Thank you Blog Azeroth for this shared topic, as suggested by Six-Inch Heals. I've been turning this over in my mind for a while now trying to figure out how to tackle it, and somehow ended up a day late. My bad. But here goes.
First and Foremost, I've Learned a Lot About People
First, the good:
- I've seen how people can come together and really make things happen, due to a shared passion (the game)
- I've seen people come up with creative solutions to a variety of in-game and meta-game issues
- I've seen people put aside their RL political and socioeconomic differences and get things done together
- I've met people from across the country (and this continent) whom I would have had almost no chance of meeting through any other means
- I've forged casual acquaintances with some amazing people that I spoke to almost daily for years, talking not just about what I was up to in game, but also about the things that mattered to me IRL
But there has also been the bad:
- I've had to listen to boorish political arguments set forth by those who are unaffected by the issue and thus have no stakes in them (see especially gender politics)
- I've had what I thought were friendships that extended outside of the game crumble like sugar eggs the week after Easter
- I've seen hard work for naught, when poor leadership has allowed bad apples to ruin the guild cart
- I have seen some of the absolutely worst, nasty, back-stabbing behavior I've ever seen outside of daytime dramas, over pixels and in-game power
I've Learned How to Better Deal with People IRL
- I've learned how to motivate performance long-distance
- I've learned how to detect all manner of non-visual cues as to something being up with persons I work on projects with virtually
- I've learned how to work towards a common goal, even when paired with people I don't personally like
- I've learned more about what motivates achievement for a variety of folks whose situation and motivation are outside of my personal frame of reference.
- I've gotten much experience in teamwork — both in assembling and managing teams
I've Also Learned a Lot About Myself
- I've learned what my deal breakers are for friendships and for collaborations
- I'm better able to articulate my concerns with people/situations
- I've built upon my teamwork and collaboration skills, without burning any social currency at work to do so
- I've learned that I truly thrive and am happiest when I am in a functional, thriving collaborative team of some sort, regardless of if I am leading it, or just one of the team
People may think of World of Warcraft as just another video game, but due to the intrinsic social collaboration model it employs, it really is so much more than that.

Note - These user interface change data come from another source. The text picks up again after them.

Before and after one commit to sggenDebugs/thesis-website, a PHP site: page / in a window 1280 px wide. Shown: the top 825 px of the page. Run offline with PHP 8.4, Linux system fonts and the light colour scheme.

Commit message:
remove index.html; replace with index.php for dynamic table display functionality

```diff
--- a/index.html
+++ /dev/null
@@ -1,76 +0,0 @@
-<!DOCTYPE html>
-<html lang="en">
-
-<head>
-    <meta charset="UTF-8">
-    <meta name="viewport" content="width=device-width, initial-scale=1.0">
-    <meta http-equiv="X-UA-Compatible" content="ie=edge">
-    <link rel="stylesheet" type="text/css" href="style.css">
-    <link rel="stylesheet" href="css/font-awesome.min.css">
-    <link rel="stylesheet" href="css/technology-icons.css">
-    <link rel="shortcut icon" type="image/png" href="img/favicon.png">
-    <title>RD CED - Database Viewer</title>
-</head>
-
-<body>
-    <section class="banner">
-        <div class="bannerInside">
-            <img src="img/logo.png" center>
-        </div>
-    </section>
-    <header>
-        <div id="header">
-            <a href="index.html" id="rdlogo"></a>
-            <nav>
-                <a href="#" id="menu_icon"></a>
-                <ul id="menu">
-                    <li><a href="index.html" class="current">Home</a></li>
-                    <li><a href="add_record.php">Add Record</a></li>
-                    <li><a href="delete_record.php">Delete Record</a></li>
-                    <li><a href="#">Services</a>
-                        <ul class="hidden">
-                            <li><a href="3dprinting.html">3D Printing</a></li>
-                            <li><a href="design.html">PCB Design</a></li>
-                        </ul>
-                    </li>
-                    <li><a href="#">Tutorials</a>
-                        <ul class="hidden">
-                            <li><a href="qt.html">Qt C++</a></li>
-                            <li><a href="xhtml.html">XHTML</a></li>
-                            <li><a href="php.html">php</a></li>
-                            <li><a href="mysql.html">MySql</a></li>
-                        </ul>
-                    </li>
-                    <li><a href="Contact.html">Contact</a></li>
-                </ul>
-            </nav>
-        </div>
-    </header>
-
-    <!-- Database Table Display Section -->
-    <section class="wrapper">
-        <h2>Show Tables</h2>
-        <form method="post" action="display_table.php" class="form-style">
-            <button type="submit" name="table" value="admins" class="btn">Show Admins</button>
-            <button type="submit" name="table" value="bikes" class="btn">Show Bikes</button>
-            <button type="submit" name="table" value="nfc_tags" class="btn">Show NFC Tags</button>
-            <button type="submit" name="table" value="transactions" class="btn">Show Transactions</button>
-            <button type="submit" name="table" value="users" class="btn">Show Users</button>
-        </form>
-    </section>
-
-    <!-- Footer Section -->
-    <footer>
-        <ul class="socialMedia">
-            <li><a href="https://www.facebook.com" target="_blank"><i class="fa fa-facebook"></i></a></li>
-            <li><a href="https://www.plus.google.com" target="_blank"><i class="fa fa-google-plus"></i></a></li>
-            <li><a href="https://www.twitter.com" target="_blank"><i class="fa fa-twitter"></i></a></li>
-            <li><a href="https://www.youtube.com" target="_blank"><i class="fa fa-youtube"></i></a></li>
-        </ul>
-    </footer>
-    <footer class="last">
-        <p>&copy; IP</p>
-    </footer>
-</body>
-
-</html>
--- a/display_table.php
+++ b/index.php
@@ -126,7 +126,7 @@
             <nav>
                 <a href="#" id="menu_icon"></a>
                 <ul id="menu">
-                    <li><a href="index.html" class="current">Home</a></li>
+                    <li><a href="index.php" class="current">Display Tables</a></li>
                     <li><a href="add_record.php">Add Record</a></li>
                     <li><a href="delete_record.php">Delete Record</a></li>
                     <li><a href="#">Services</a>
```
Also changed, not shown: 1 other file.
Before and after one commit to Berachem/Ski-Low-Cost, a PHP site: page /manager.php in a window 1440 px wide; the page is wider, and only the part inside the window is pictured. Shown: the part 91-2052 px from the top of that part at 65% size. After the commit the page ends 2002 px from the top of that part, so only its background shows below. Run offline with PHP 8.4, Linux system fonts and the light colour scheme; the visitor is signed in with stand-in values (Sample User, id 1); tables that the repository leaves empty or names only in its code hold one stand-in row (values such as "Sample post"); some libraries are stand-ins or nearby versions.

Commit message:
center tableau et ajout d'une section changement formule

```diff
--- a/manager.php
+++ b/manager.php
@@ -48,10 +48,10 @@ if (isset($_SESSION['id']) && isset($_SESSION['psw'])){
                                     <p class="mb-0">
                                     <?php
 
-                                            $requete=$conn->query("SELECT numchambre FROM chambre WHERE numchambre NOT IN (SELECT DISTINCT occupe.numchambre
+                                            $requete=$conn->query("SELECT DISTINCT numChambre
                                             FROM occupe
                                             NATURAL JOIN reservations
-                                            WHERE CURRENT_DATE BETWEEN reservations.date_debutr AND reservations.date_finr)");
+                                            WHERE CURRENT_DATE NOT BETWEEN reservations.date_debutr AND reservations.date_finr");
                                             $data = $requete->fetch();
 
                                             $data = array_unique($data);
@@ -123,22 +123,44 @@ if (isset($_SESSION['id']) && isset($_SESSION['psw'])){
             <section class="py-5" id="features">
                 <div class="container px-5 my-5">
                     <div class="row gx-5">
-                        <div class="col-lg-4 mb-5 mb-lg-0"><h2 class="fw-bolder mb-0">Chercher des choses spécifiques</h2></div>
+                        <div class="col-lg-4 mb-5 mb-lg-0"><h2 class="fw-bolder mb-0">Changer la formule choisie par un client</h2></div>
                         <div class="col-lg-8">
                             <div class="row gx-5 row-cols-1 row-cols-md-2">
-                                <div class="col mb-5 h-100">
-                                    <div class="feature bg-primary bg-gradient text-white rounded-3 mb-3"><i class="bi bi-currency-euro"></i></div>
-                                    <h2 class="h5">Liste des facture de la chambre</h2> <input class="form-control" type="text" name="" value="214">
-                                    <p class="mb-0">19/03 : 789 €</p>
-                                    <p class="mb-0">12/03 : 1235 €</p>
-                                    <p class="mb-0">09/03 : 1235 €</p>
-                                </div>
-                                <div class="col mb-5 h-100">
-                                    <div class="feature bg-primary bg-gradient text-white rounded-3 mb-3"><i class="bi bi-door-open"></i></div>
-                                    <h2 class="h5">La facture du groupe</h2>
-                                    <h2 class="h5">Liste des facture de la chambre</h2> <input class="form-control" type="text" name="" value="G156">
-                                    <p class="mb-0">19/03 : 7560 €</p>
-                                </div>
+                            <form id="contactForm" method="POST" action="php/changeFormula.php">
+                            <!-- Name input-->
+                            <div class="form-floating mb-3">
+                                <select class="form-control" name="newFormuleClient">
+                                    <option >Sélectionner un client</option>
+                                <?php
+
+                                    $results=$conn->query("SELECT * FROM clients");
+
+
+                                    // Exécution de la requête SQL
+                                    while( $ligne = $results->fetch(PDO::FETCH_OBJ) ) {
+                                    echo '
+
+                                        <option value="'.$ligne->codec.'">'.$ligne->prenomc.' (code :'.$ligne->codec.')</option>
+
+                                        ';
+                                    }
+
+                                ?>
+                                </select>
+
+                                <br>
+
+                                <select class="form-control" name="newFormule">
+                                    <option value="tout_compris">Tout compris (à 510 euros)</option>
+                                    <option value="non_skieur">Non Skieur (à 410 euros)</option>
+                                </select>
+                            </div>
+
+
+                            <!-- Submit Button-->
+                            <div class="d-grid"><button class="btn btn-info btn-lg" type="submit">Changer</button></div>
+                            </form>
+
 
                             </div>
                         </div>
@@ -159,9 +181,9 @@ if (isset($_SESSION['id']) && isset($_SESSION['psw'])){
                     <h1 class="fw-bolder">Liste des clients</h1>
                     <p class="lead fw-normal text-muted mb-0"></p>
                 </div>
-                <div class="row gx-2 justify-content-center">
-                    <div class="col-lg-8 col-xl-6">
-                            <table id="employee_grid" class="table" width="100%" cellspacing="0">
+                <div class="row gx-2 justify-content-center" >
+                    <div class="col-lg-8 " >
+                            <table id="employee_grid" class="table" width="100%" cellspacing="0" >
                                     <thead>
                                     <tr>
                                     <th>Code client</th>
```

Overall, not a bad investment of time to have gotten so much more out of it than just some sparkly pixels.
5 thoughts on “What WoW Has Taught Me”
I enjoyed this post, I can definitely relate to many of these including seeing people who I once considered friends pull some backstabbing in game.
Why people want to cause drama is beyond me
I’m with you on the drama issue — maybe they can’t afford cable tv and this is how they amuse themselves? It is interesting that 99% of the drama in the game that I have seen has come from the same handful of people. They must thrive on it.
I have seen point 3 in the bad happening in my long time guild. To such a point where all the members of my old guild I merged with the mains guild become so disenchanted with our current guild start asking me if we can all go back to the original guild (if that makes sense???).
I have seen guild raids disintegrate through the bad apples start screaming at other guild members because of bad raid organisation. Having 12 melee dps on KT in naxx25 is not a good option especially when half the raid goes down from K’Ts ice block, leading to the aforementioned screaming match.
I have seen the guildmaster become so enraptured with 25man raids and gear scores that he would rather pug half an ICC25 run than try and get a guild 10man run happening. So what if we dont get as good gear in 10man, we would get further than we do in the pugged 25man runs.
The schist in the current guild between a lot of my old guild members and a few of the current guild members with the way that the current guild is being run has seen a lot of us working on leveling up and gearing up alts and just ignoring our mains to such a level where we are currently 4/12 in ICC 10 and having an absolute ball.
We have new members in the old guild as well as the original members and a few refugees from the current guild.
We still have toons in our mains guild, but we dont raid with them as much these days.
It’s good that you and your friends in the guild have found a way to band together and have fun, despite your leadership issues. I think in cataclysm, lots of small teams like yours will find a great niche, now that 10 and 25-man raiding will reap the same rewards.
Yeah, it’s a lot more fun that watching raids disintegrate because of the internal tensions of the guild.
There are a couple of old friends I need to get involved with the original guild and then we will be most happy.